Laura Hodgetts talks to the skippers of 20 boats on the Atlantic Rally for Cruisers (ARC), ‘the biggest downwind gear test of the year’, about the pros and cons of the equipment they used and the sailing techniques they deployed
Four Seasons – two steering wire breakages and a wobbly rudder
When a rudder wire snapped aboard the Beneteau First 43.5 yacht Four Seasons, skipper Chris Jackman spent four hours in rolling seas replacing it, using a spare length of Dyneema and bulldog clips.
The lazarette contained two sails, two folded-up bicycles and spare fuel: ‘Everything had to come out, in 2-3m swells.’
Sailing using autopilot, Chris and his wife Caroline took the compass off and the pedestal apart to get to the drive chain and attach the Dyneema. The compass was placed upside down in ‘the safest place’ – the sink.
Once everything was back together and they thought they were on their way, the other steering wire snapped 10 hours later. Chris was six inches short of spare Dyneema.
The pair, who run the Solent-based Black Dog Sailing charter company, were considering using the guardrails when Chris noticed the mainsail outhaul.
‘Out came the bolt croppers. I had to hack off about 9ft. I basically used the whole main outhaul and rerigged it with rope.’
Chris ‘had to redo everything again’: clear out the locker, drop the messenger line again to Caroline who was lying in the aft cabin, and make sure it sat securely on the turning blocks.
In 2,500 miles, ‘we never touched it again.’
Being inside the aft locker in the rolling sea ‘wasn’t very pleasant’, Chris said. ‘I was sweating buckets, but all’s well that ends well: we got here!’
Four Seasons’ new rudder began ‘wobbling alarmingly’ on day five.
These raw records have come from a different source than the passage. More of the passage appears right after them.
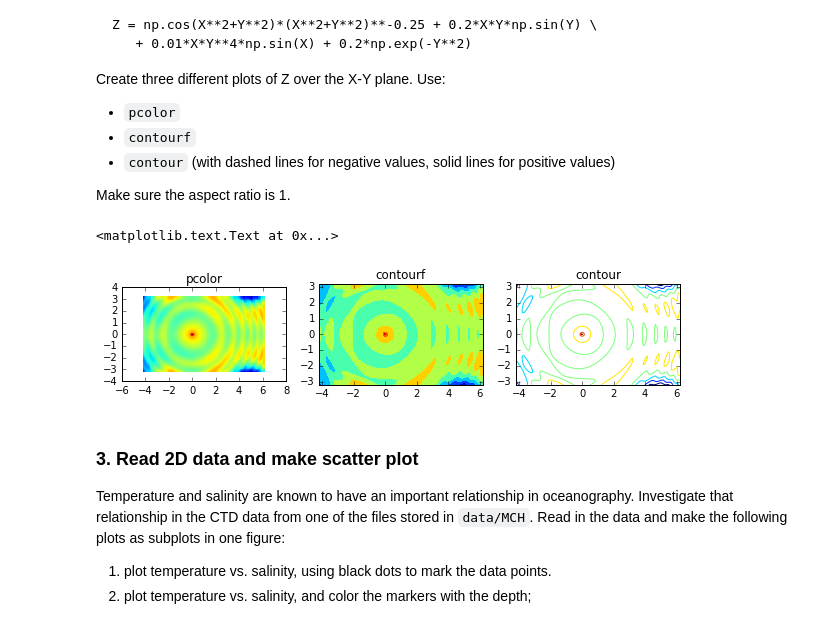
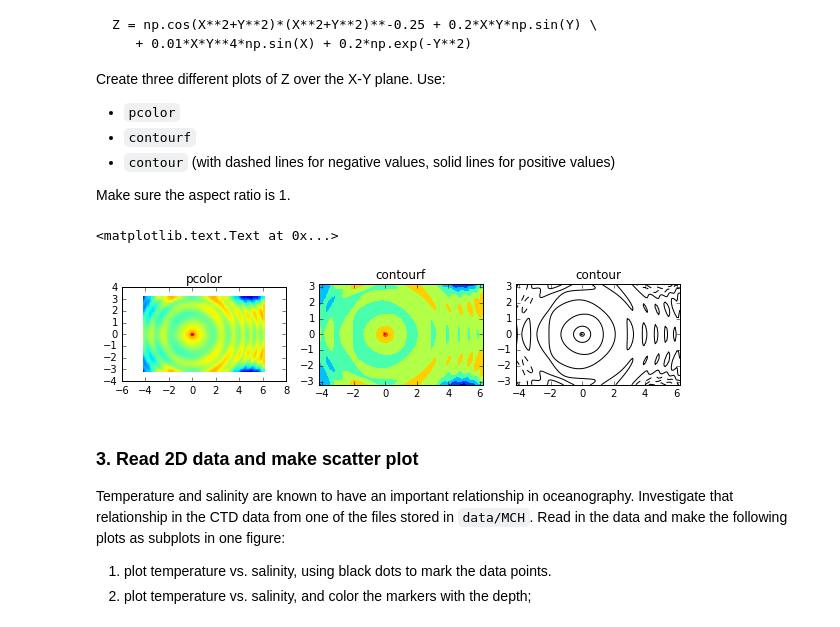
Before and after one commit to djvecellio/OCNG689-hw, a Jupyter notebook: hw04-solution.ipynb, the cells around one changed output. Saved outputs shown, nothing was run; the diff lists cells and outputs as text; code cells hidden in the pictures.

```diff
--- a/hw04-solution.ipynb
+++ b/hw04-solution.ipynb
@@ -62,26 +64,27 @@ Make sure the aspect ratio is 1.
 # %%
 X, Y = np.meshgrid(np.linspace(-4.2, 6.2, 101), np.linspace(-3.2, 3.2, 101))
 Z = np.cos(X**2+Y**2)*(X**2+Y**2)**-0.25 + 0.2*X*Y*np.sin(Y) \
    + 0.01*X*Y**4*np.sin(X) + 0.2*np.exp(-Y**2)
 
 fig = plt.figure(figsize=(10,10))
 ax1 = fig.add_subplot(131)
 ax1.pcolor(X,Y,Z)
 ax1.set_aspect(1)
 ax1.set_title('pcolor')
 
 ax2 = fig.add_subplot(132)
 ax2.contourf(X,Y,Z)
 ax2.set_aspect(1)
 ax2.set_title('contourf')
 
 ax3 = fig.add_subplot(133)
-ax3.contour(X,Y,Z)
+matplotlib.rcParams['contour.negative_linestyle'] = 'dashed'
+ax3.contour(X,Y,Z,colors='k')
 ax3.set_aspect(1)
 ax3.set_title('contour')
 # %% [output]
 <matplotlib.text.Text at 0x...>
-[figure, old version]
+[figure, new version]
 # %% [markdown]
 ### 3. Read 2D data and make scatter plot
 
```
Also changed, not shown: parts of 2 cells of this notebook.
Chris tightened up the top plate of the bearing, which helped, but by about day 12-13 it was really causing concern: ‘We
were relieved to see dry land.’
Another breakage was the lightweight spinnaker, which ‘just went bang. It was a beautiful sail, but we were just left with three corners and some shreds.’
Their watermaker also ‘packed up completely’ on day 4 or 5.
Chris said: ‘We had lots of bottled water, but we had promised everyone a shower before arrival.’
The Aquair towed generator worked really well, ‘although it did take some speed off the boat.’
Cheap, eBay-bought, flexible solar panels to go on top of the bimini ‘worked a treat’, but four inflatable PVC fenders from You Boat Marine in Gosport were Chris’s best buy. He also recommended an awning and two sets of every spanner, in case you drop one or for when you have two nuts to tighten. ‘We wouldn’t have been able to do the steering without two 19mm spanners.’
Dyneema sleeves on halyards prevented chafing, while an old chopping board made into circular red discs stopped the knots chafing the sheets.
Provisioning tip: Tinned chicken from Costco and curry mix from Lidl. ‘It was delicious.’